Smart Moves by Ellen James Martin

Condos and Condon'ts When Buying

A few years ago, Ralph McLaughlin and his architect wife were shopping when they spotted an appealing condo and -- on a whim -- toured a model unit. Soon, the couple and their two Belgian terriers moved in.

“It’s like an urban village with 10 restaurants and (a) handy Target store,” he says.

As the chief economist for Trulia, which tracks real estate markets throughout the country, McLaughlin always advises homebuyers to take a systematic approach to the selection of a property. But he acknowledges his own choice was more emotional.

“We weren’t seriously looking when we happened upon this condo. But it’s working well for us and has gained 10 percent in value each year we’ve been there,” he says.

McLaughlin and his wife intend to remain in the unit they purchased for many years. That’s one key to a wise property investment.

“Most people’s wealth in real estate is based on staying in the property for at least six to eight years,” he says.

John Rygiol, a real estate broker affiliated with the National Association of Exclusive Buyer Agents (naeba.org), says it’s especially crucial for condo buyers to shop carefully, as appreciation for condos is unpredictable.

“People who buy the wrong condo can find selling tough. That’s because market demand for condos is less than for detached houses,” Rygiol says.

Statistics can tell you a lot about the desirability of a condo building. But your emotional response to a building is also telling, says Fred Meyer, a real estate appraiser and broker who’s sold homes since 1963.

“Make sure you really love the condo with both heart and soul. If you love it wholeheartedly, chances are better others will love it, too,” Meyer says.

Here are a few pointers for those planning a condo purchase:

-- Search for an area with a healthy employment base.

The vitality of a local real estate market is tied closely to the employment strength of the area. But, as Meyer says, the buyers of condos shouldn’t count on a single employer to keep the local economy afloat.

How can you investigate the strength of the local economy?

“Go to the offices of the Chamber of Commerce and ask what’s happening to jobs in the area,” Meyer says.

-- Review data to validate your hunches about the right condo building.

“Look at the resale history for the building going back as long as four years. Notice especially the median number of days it takes to sell units in the building. The more days it takes to go from list to sell, the less liquid the building,” Meyer says.

Also, he says you should be sure to check the “reserves” of the building -- which translates to the amount of money owners have set aside for key repairs and renovations.

“A poorly financed building can become rundown, making it less desirable for future owners,” Meyer says.

-- Avoid a building with unusually low condo fees.

Nearly all condo buildings impose “condo fees” on their residents. Among other expenses, these monthly charges cover the cost of routine upkeep on a building and its grounds, along with support services, like a concierge at the front entrance.
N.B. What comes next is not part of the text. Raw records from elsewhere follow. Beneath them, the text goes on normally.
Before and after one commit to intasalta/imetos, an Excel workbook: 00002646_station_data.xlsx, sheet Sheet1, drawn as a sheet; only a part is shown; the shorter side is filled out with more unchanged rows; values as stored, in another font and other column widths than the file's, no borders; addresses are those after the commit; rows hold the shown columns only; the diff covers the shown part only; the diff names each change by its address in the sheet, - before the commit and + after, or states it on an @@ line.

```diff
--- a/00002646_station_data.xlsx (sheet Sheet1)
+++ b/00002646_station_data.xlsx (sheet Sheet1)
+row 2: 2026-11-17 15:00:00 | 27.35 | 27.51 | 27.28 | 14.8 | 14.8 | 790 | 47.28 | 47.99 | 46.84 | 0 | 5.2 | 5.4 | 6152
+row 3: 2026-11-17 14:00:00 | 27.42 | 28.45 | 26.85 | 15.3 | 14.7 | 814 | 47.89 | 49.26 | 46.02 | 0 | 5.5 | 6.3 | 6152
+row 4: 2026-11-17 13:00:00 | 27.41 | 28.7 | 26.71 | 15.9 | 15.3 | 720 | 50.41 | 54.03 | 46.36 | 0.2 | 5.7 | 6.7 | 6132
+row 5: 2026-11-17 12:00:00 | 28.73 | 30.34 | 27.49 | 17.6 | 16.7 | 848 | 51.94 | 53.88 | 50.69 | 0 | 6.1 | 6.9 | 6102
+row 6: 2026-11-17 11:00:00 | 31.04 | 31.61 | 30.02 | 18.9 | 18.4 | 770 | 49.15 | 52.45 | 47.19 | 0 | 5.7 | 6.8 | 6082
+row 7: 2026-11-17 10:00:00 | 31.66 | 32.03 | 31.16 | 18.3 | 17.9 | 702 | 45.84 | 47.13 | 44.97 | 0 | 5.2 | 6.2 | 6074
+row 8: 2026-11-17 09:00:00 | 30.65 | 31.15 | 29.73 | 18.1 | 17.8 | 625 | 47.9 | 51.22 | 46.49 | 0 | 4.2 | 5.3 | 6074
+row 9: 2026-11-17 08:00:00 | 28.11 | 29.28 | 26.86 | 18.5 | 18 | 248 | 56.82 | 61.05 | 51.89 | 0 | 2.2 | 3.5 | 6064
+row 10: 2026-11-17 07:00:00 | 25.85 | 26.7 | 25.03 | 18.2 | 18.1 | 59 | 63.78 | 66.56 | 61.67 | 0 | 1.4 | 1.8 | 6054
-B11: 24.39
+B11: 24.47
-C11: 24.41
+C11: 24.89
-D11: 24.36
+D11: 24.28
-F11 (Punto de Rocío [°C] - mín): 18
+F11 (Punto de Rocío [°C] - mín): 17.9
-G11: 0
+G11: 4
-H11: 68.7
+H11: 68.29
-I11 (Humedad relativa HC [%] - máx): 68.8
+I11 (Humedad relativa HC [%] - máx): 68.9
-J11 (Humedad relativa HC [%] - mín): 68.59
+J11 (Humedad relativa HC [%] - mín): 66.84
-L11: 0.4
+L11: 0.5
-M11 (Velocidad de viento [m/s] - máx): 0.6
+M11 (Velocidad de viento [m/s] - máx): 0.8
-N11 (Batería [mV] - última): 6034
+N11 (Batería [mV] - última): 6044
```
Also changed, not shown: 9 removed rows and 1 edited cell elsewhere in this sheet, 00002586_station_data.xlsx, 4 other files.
Rygiol says would-be condo buyers sometimes shop for a building with the lowest possible monthly fees to contain expenses. But seeking out a building with rock-bottom fees could be a mistake.

“In my experience, you get what you pay for in condo fees. A building with very low fees might actually decline in value, due to poor maintenance,” he says.

-- Don’t select a building with a large portion of renters.

Homebuyer advocates are wary of buildings in which a large percentage of the units have been rented out by their owners.

“Owner occupants feel a natural pressure to ensure that a building is adequately maintained. Renters don’t feel that pressure,” Meyer says.

What percentage of owner-occupants is sufficient? In most cases, Meyer says you’ll want to see more than half the units occupied by owners. However, this rule may not hold in a resort community where seasonal rentals are the norm.

Though it’s wise to avoid a building with a large number of renters, Meyer says it’s also smart to avoid one that prohibits owners from renting out their units.

“That’s a huge right to give up -- to be forbidden to rent out your apartment if you want or need to do so down the line,” Meyer says.

-- Choose your condo unit wisely.

Even in the ideal building, not all apartments are created equal. Some will be more saleable when it comes time to put your property on the market.

Meyer says it’s usually unwise to buy one of the most expensive condos in a building unless statistics show such apartments have sold readily and for respectable prices.

“It’s usually smarter to buy one of the less expensive units in a building that also has high-end units. Then, over time, the high-end units will help hoist your property values,” he says.

(To contact Ellen James Martin, email her at ellenjamesmartin@gmail.com.)